A major difference between Spain and the U.S. (outside of the language, of course) is the structure of meals here. Breakfast is usually very light- fruit, yogurt, toast, and tea or coffee. Lunch isn’t usually eaten until around 2 and it is a much heavier meal, similar to what we would do in the U.S. for dinner. People often return home for lunch from school or work to eat with their families. Around this time you’ll see lots of people walking the streets, but right after, there will be no one out for several hours. While in the U.S. dinner is the most important meal eaten with family, in Spain, it’s lunch. My host mom typically cooks lunch for my roommate and I. So far, we’ve had chorizo with lentils, pasta with salmon, a roast with pork, potatoes, and other vegetables, bocadillo, and paella. After lunch, my host mom has given us a variety of desserts to try as well. One of my favorites that I’d never heard of or seen before was mandarin orange slices with honey and cinnamon.

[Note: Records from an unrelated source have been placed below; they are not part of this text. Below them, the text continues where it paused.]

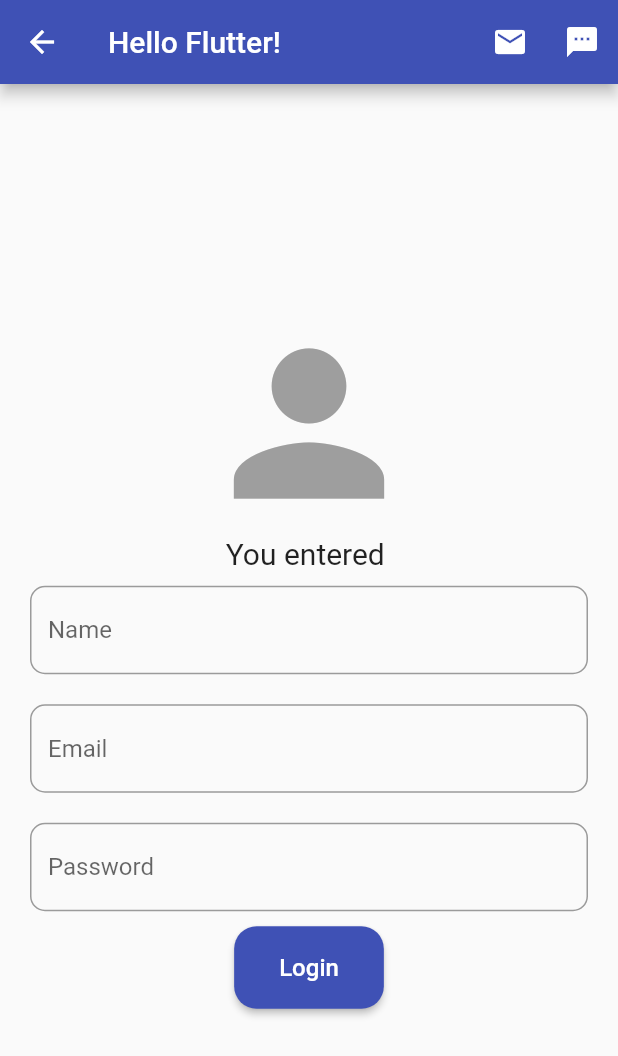
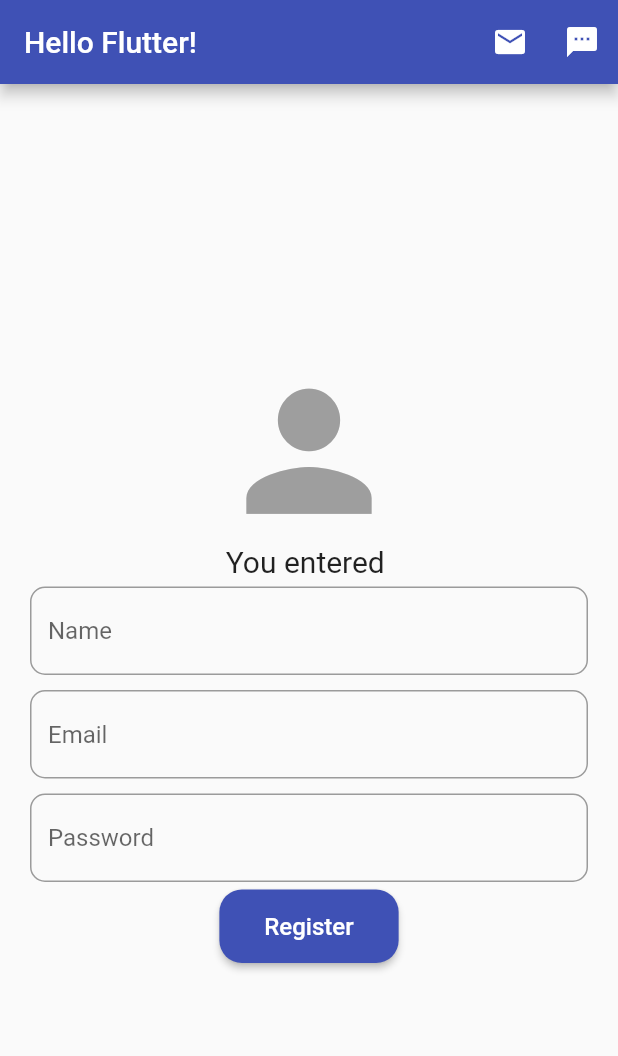
Before and after one commit to joelmichael94/hello_flutter, a Flutter app: the screen it shows after launch, after a tap on "Login", after a tap on "Register here", on a phone screen of 412 x 824 dp. Shown: the top 1056 px of the screen. Run offline on Flutter 3.47's test engine with Material 2 defaults, Android fonts, the phone set to English and light mode, and no system bars; our stand-ins replace go_router, shared_preferences, sqflite; missing offline and left inert: dart:ffi; accounts and stored records are empty.

Commit message:
Fix register and add task

```diff
--- a/lib/data/database/db.dart
+++ b/lib/data/database/db.dart
@@ -21,9 +21,9 @@ class TaskDatabase {
         title TEXT NOT NULL,
         desc TEXT NOT NULL,
         priority INTEGER NOT NULL DEFAULT 0,
+        fk_user_id INTEGER NOT NULL DEFAULT 0,
         createdAt TIMESTAMP NOT NULL DEFAULT CURRENT_TIMESTAMP,
-        fk_user_id INTEGER NOT NULL DEFAULT 0,
-        FOREIGN KEY(fk_user_id) REFERENCES users(id)
+        FOREIGN KEY(fk_user_id) REFERENCES ${User.tableName}(id)
       )
     """);
   }
--- a/lib/service/auth_service.dart
+++ b/lib/service/auth_service.dart
@@ -9,9 +9,7 @@ class AuthService {
   static SharedPreferences? sharedPref;
 
   static Future<SharedPreferences> createPref() async {
-    if (sharedPref != null) {
-      return sharedPref!;
-    }
+    if (sharedPref != null) return sharedPref!;
     sharedPref = await SharedPreferences.getInstance();
     return sharedPref!;
   }
@@ -25,19 +23,17 @@ class AuthService {
     await TaskDatabase.createUser(user);
   }
 
-  static Future authenticate(User user, Function(bool) callback) async {
-    final String hashedPassword =
-        md5.convert(utf8.encode(user.password)).toString();
-    final res = await TaskDatabase.getUserByEmail(user.email);
-    if (res.isEmpty) {
-      callback(false);
-    }
+  static Future authenticate(
+      String email, String password, Function(bool) callback) async {
+    final String hashedPassword = md5.convert(utf8.encode(password)).toString();
+    final res = await TaskDatabase.getUserByEmail(email);
+    if (res.isEmpty) callback(false);
     final User authUser = User.fromMap(res[0]);
-    if (authUser.password != hashedPassword) {
-      callback(false);
-    }
+    if (authUser.password != hashedPassword) callback(false);
     final sharedPref = await createPref();
-    final userString = jsonEncode(authUser.toMap());
+    final user = authUser.toMap();
+    user["id"] = authUser.id;
+    final userString = jsonEncode(user);
     sharedPref.setString("user", userString);
     callback(true);
   }
@@ -50,9 +46,7 @@ class AuthService {
   static Future<User?> getUser() async {
     final sharedPref = await createPref();
     final userString = sharedPref.getString("user");
-    if (userString != null) {
-      return User.fromMap(jsonDecode(userString));
-    }
+    if (userString != null) return User.fromMap(jsonDecode(userString));
     return null;
   }
 }
--- a/lib/ui/login.dart
+++ b/lib/ui/login.dart
@@ -1,8 +1,6 @@
 import "package:flutter/material.dart";
 import "package:go_router/go_router.dart";
 import "package:hello_flutter/service/auth_service.dart";
-
-import "../data/model/user.dart";
 
 class Login extends StatefulWidget {
   const Login({Key? key}) : super(key: key);
@@ -16,7 +14,6 @@ class _LoginState extends State<Login> {
   var _emailError = "";
   var _password = "";
   var _passwordError = "";
-  var _name = "Joe";
 
   _onPasswordChanged(value) {
     setState(() {
@@ -44,19 +41,24 @@ class _LoginState extends State<Login> {
         _passwordError = "";
       }
 
-      AuthService.authenticate(
-          User(password: _password, name: _name, email: _email),
-          (status) => {
-                if (status)
-                  {context.go('/home/$_name')}
-                else
-                  {debugPrint("Wrong credentials")}
-              });
+      _login();
     });
   }
 
   _onClickRegister() {
-    context.push('/register');
+    context.go('/register');
+  }
+
+  _login() async {
+    await AuthService.authenticate(
+        _email,
+        _password,
+        (status) => {
+              if (status)
+                {context.go('/home')}
+              else
+                {debugPrint("Wrong credentials")}
+            });
   }
 
   @override
@@ -78,7 +80,7 @@ class _LoginState extends State<Login> {
       body: Column(mainAxisAlignment: MainAxisAlignment.center, children: [
         Icon(
           Icons.person,
-          size: 150,
+          size: 125,
           color: Colors.grey.shade500,
         ),
         Text("You entered $_email",
@@ -87,7 +89,7 @@ class _LoginState extends State<Login> {
                 const TextStyle(fontWeight: FontWeight.w400, fontSize: 20.0)),
         Column(mainAxisAlignment: MainAxisAlignment.center, children: [
           Container(
-              padding: const EdgeInsets.symmetric(vertical: 10, horizontal: 20),
+              padding: const EdgeInsets.symmetric(vertical: 8, horizontal: 20),
               child: TextField(
                 onChanged: (value) => {_onEmailChanged(value)},
                 decoration: InputDecoration(
@@ -97,7 +99,7 @@ class _LoginState extends State<Login> {
                         borderRadius: BorderRadius.circular(10))),
               )),
           Container(
-              padding: const EdgeInsets.symmetric(vertical: 10, horizontal: 20),
+              padding: const EdgeInsets.symmetric(vertical: 8, horizontal: 20),
               child: TextField(
                 obscureText: true,
                 onChanged: (value) => {_onPasswordChanged(value)},
@@ -108,6 +110,9 @@ class _LoginState extends State<Login> {
                         borderRadius: BorderRadius.circular(10))),
               )),
         ]),
+        const SizedBox(
+          height: 15,
+        ),
         Row(
           mainAxisAlignment: MainAxisAlignment.spaceEvenly,
           children: [
@@ -117,7 +122,7 @@ class _LoginState extends State<Login> {
                     // minimumSize: const Size.fromHeight(50),
                     backgroundColor: Colors.indigo,
                     padding: const EdgeInsets.symmetric(
-                        horizontal: 30, vertical: 18),
+                        horizontal: 30, vertical: 15),
                     shape: RoundedRectangleBorder(
                         borderRadius: BorderRadius.circular(15))),
                 // style: const ButtonStyle(
@@ -132,8 +137,13 @@ class _LoginState extends State<Login> {
           mainAxisAlignment: MainAxisAlignment.center,
           children: [
             const Text("New user?"),
+            const SizedBox(width: 5),
             GestureDetector(
-              child: const Text("Register here"),
+              child: const Text(
+                "Register here",
+                style: TextStyle(
+                    color: Colors.indigo, fontWeight: FontWeight.w500),
+              ),
               onTap: () {
                 _onClickRegister();
               },
--- a/lib/ui/navigation.dart
+++ b/lib/ui/navigation.dart
@@ -16,10 +16,7 @@ class MyApp extends StatelessWidget {
   final _routes = [
     GoRoute(path: "/login", builder: (context, state) => const Login()),
     GoRoute(
-        path: "/home/:name",
-        name: "home",
-        builder: (context, state) =>
-            Home(name: state.pathParameters['name'] ?? "")),
+        path: "/home", name: "home", builder: (context, state) => const Home()),
     GoRoute(
         path: "/register",
         name: "register",
--- a/lib/ui/register.dart
+++ b/lib/ui/register.dart
@@ -57,9 +57,11 @@ class _RegisterState extends State<Register> {
         _nameError = "";
       }
 
-      AuthService.createUser(
-          User(name: _name, email: _email, password: _password));
-      context.go('/login');
+      if (_nameError == "" && _emailError == "" && _passwordError == "") {
+        AuthService.createUser(
+            User(name: _name, email: _email, password: _password));
+        context.go('/login');
+      }
     });
   }
 
@@ -82,16 +84,16 @@ class _RegisterState extends State<Register> {
       body: Column(mainAxisAlignment: MainAxisAlignment.center, children: [
         Icon(
           Icons.person,
-          size: 150,
+          size: 125,
           color: Colors.grey.shade500,
         ),
         Text("You entered $_email",
             textDirection: TextDirection.ltr,
             style:
                 const TextStyle(fontWeight: FontWeight.w400, fontSize: 20.0)),
-        Column(mainAxisAlignment: MainAxisAlignment.center, children: [
+        Column(mainAxisAlignment: MainAxisAlignment.spaceBetween, children: [
           Container(
-              padding: const EdgeInsets.symmetric(vertical: 10, horizontal: 20),
+              padding: const EdgeInsets.symmetric(vertical: 5, horizontal: 20),
               child: TextField(
                 onChanged: (value) => {_onNameChanged(value)},
                 decoration: InputDecoration(
@@ -101,7 +103,7 @@ class _RegisterState extends State<Register> {
                         borderRadius: BorderRadius.circular(10))),
               )),
           Container(
-              padding: const EdgeInsets.symmetric(vertical: 10, horizontal: 20),
+              padding: const EdgeInsets.symmetric(vertical: 5, horizontal: 20),
               child: TextField(
                 onChanged: (value) => {_onEmailChanged(value)},
                 decoration: InputDecoration(
@@ -111,7 +113,7 @@ class _RegisterState extends State<Register> {
                         borderRadius: BorderRadius.circular(10))),
               )),
           Container(
-              padding: const EdgeInsets.symmetric(vertical: 10, horizontal: 20),
+              padding: const EdgeInsets.symmetric(vertical: 5, horizontal: 20),
               child: TextField(
                 obscureText: true,
                 onChanged: (value) => {_onPasswordChanged(value)},
@@ -123,7 +125,7 @@ class _RegisterState extends State<Register> {
               )),
         ]),
         Row(
-          mainAxisAlignment: MainAxisAlignment.spaceEvenly,
+          mainAxisAlignment: MainAxisAlignment.center,
           children: [
             ElevatedButton(
                 onPressed: () => _onClickRegister(),
@@ -131,12 +133,12 @@ class _RegisterState extends State<Register> {
                     // minimumSize: const Size.fromHeight(50),
                     backgroundColor: Colors.indigo,
                     padding: const EdgeInsets.symmetric(
-                        horizontal: 30, vertical: 18),
+                        horizontal: 30, vertical: 15),
                     shape: RoundedRectangleBorder(
                         borderRadius: BorderRadius.circular(15))),
                 // style: const ButtonStyle(
                 //     fixedSize: MaterialStatePropertyAll(Size.fromWidth(100))),
-                child: const Text("Login", style: TextStyle(fontSize: 16))),
+                child: const Text("Register", style: TextStyle(fontSize: 16))),
           ],
         ),
       ]),
```
Also changed, not shown: lib/data/model/user.dart (+4 -3 lines), lib/ui/home.dart (+7 -9 lines), lib/ui/home_tabs/tab1.dart (+9 -5 lines), lib/ui/tasks.dart (+10 -6 lines), 1 other file.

Dinner is eaten around 8:30 and is generally lighter than what we have in the U.S as well. In Spanish culture, it’s not traditional to host people inside your house, like it is in the U.S. Typically, people meet out on the streets to talk and hang out or go out to restaurants or cafes. A common thing to do for dinner is to go and get tapas with friends. Tapas are small bites that come in a variety of forms. Some of my favorites have been “tostada con carne,” or bread with meat, “croquetas,” little fried balls of meat, cheese, and a mashed potato type of mixture, and “patatas bravas,” fried potato slices with a sauce on top. With these tapas, you can get a drink, like a beer or glass of wine for around 3 euros. Getting tapas for dinner has been one of my favorite things- it’s such a great way to meet other people in my program, explore the city, practice the language, and immerse ourselves into the culture.